It’s the oldest story in the book, shy travel book shop owner William (Grant) accidently runs into Hollywood megastar Anna Scott (Julia Roberts) twice in a day in Notting Hill. After some flirting and a kiss, William finds himself whipped up into a semi-romance that stops more than it starts. Eventually the budding lovers do get together, but the interference of the British tabloids and a sleazy boyfriend (Alec Baldwin) threaten to derail everything.
As you would expect for a Richard Curtis penned script, it bubbles with wit and charm, while never shying away from his own patented over-sentimentalised take on British life. William and his friends are self-described desperate under-achievers, with the quirkiness set to 10 and the lovability to match. Standouts are his best friend Max (Tim McInnerny), who is exactly the kind of best friend you want, smart, funny, warm and never afraid to tell you the brutal, honest truth. Alongside him is William’s flatmate Spike (Rhys Ifans), whose flat refusal to exist in the same soul-crushing universe as everyone else is as endearing as it would be frustrating.
All of William’s friends though provide the kind of grounding that Hollywood A-list star Anna so lacks in her everyday life. The scene where she first meets them all and suddenly finds acceptance for reasons other than her fame is beautiful and heart-warming in every respect.
As good as the supporting cast are hwoever, the strength of Notting Hill relies on its lead pair and in Hugh Grant and Julia Roberts, it bridges the chemistry gap so missing in its immediate precursor Four Weddings. Grant made a living of playing the floppy-haired British heartthrob in the 1990s and here he is on his best self-deprecating best, with just enough wit and intelligence to overcome his almost crippling politeness. Opposite him is Julia Roberts, in the fragile yet fiery role of what seems like herself. The levels of honesty in her performance are a little startling, such as the scene where she explains some of the truths about Hollywood and the surgery to keep her looking attractive (she points to her nose and chin). The really memorable line from Roberts though comes when she’s describing her future prospects and in a completely truthful and disarming scene she tells the audience that And, one day not long from now, my looks will go, they will discover I can’t act and I will become some sad middle-aged woman who looks a bit like someone who was famous for a while. A look at the less-than-prolific film-making of both her and Grant suggest that she was well aware of what was coming.
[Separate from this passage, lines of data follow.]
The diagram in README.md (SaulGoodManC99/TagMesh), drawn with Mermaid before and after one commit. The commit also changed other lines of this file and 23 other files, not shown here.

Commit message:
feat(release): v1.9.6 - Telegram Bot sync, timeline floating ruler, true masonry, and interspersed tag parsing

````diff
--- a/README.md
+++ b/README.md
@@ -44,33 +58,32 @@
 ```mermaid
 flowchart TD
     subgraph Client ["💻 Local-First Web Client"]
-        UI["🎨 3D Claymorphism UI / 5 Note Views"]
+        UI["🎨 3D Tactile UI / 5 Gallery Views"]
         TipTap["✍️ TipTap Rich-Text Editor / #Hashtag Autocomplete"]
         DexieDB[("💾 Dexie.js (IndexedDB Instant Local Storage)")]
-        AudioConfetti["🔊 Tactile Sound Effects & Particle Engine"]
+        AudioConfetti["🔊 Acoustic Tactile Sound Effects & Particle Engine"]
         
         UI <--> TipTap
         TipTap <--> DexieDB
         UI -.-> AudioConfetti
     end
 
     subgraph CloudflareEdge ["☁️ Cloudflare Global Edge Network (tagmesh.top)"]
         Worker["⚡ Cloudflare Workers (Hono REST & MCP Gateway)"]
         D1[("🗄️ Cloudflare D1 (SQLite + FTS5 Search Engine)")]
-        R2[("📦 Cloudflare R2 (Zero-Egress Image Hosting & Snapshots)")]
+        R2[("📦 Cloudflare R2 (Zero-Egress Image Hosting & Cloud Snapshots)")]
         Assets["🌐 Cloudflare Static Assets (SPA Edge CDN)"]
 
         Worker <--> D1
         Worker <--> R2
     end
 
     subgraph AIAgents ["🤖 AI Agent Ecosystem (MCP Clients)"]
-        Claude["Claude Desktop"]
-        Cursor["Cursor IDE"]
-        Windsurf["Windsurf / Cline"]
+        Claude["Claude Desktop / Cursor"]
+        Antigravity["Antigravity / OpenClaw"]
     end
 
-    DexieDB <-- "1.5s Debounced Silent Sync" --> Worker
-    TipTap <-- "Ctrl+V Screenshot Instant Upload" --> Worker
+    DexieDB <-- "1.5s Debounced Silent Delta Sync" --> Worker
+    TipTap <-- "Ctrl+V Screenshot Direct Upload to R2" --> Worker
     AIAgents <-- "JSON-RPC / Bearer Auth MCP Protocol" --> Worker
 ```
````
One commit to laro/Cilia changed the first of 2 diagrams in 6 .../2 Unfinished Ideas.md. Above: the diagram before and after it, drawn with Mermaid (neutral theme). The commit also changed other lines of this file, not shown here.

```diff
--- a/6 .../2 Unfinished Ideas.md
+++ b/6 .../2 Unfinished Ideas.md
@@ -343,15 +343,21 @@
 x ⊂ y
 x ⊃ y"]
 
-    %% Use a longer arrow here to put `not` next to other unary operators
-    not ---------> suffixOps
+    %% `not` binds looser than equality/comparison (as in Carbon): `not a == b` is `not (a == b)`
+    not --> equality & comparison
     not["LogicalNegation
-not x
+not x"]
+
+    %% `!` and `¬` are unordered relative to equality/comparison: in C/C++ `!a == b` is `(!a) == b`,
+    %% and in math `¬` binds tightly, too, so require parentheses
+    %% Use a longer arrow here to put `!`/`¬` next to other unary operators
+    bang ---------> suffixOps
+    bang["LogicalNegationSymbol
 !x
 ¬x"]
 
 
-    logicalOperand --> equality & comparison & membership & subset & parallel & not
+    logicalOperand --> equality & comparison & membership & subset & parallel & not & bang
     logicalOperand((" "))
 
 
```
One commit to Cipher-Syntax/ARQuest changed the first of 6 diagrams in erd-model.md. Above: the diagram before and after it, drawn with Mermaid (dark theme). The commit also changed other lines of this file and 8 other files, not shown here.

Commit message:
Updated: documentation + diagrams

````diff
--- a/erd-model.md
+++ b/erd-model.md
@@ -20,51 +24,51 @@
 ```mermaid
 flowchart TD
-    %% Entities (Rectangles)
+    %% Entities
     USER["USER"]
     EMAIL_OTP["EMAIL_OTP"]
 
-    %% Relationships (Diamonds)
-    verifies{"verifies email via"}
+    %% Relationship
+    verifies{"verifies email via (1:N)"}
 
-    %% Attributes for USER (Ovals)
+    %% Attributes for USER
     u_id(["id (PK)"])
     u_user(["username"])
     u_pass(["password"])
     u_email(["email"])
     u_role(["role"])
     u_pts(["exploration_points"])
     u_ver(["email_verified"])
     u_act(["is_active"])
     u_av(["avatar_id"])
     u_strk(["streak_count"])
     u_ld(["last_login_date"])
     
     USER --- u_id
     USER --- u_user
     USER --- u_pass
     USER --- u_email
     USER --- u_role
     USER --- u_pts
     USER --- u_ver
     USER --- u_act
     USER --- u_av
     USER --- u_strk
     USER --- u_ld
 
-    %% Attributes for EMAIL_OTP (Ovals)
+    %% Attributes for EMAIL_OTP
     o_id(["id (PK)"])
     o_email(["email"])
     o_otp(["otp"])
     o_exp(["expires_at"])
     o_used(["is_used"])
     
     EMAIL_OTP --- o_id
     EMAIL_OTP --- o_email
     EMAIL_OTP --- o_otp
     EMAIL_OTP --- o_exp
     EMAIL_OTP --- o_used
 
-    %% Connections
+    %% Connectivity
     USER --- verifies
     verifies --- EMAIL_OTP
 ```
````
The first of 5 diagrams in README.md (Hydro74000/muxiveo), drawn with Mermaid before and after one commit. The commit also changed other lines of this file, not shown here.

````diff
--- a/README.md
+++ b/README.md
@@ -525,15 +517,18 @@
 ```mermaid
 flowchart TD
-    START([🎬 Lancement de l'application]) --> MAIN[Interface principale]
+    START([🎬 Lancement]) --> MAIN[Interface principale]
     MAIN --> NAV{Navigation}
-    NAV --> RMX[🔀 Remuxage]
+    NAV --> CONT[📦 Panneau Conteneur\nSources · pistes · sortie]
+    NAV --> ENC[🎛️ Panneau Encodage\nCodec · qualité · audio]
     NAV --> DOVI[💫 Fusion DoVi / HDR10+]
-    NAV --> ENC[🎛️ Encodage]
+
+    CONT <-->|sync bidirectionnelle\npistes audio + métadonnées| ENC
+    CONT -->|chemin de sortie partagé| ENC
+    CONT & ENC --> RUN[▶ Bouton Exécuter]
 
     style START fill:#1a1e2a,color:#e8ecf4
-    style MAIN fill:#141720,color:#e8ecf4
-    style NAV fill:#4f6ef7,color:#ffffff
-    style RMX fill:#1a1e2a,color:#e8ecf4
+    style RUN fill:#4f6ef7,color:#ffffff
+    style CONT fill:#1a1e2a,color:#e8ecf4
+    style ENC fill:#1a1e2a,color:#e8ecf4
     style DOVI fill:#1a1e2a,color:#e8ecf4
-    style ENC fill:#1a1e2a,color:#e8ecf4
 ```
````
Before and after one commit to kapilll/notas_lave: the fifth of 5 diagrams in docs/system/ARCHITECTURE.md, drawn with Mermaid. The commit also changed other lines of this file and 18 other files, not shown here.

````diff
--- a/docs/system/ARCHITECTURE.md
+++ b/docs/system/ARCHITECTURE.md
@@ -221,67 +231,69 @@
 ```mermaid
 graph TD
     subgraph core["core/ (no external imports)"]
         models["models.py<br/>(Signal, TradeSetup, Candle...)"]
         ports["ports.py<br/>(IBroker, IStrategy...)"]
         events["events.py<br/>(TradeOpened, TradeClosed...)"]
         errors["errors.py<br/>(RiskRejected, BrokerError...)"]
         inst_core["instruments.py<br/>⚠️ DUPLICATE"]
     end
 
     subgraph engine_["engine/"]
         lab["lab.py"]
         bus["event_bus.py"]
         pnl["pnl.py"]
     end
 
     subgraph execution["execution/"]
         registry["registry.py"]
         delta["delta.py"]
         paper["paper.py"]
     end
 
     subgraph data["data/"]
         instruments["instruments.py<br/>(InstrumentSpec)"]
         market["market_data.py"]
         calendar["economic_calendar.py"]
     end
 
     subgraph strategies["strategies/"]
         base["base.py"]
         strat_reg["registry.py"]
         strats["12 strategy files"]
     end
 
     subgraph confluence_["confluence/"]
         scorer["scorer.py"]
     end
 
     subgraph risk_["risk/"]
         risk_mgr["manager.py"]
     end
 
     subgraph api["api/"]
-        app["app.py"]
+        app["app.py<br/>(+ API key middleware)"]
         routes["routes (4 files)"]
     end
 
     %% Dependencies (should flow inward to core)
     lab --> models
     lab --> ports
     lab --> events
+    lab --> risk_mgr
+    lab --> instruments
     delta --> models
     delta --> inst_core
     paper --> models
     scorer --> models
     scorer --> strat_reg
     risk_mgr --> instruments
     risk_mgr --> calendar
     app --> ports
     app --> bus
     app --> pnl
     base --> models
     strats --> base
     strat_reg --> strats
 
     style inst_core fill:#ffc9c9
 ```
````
It still struggles with the well-worn formula that afflicts so many romantic comedies, but it at least delays the pleasures of the big finale until the last possible moment while peppering the events with some fantastic dialogue and supporting cast.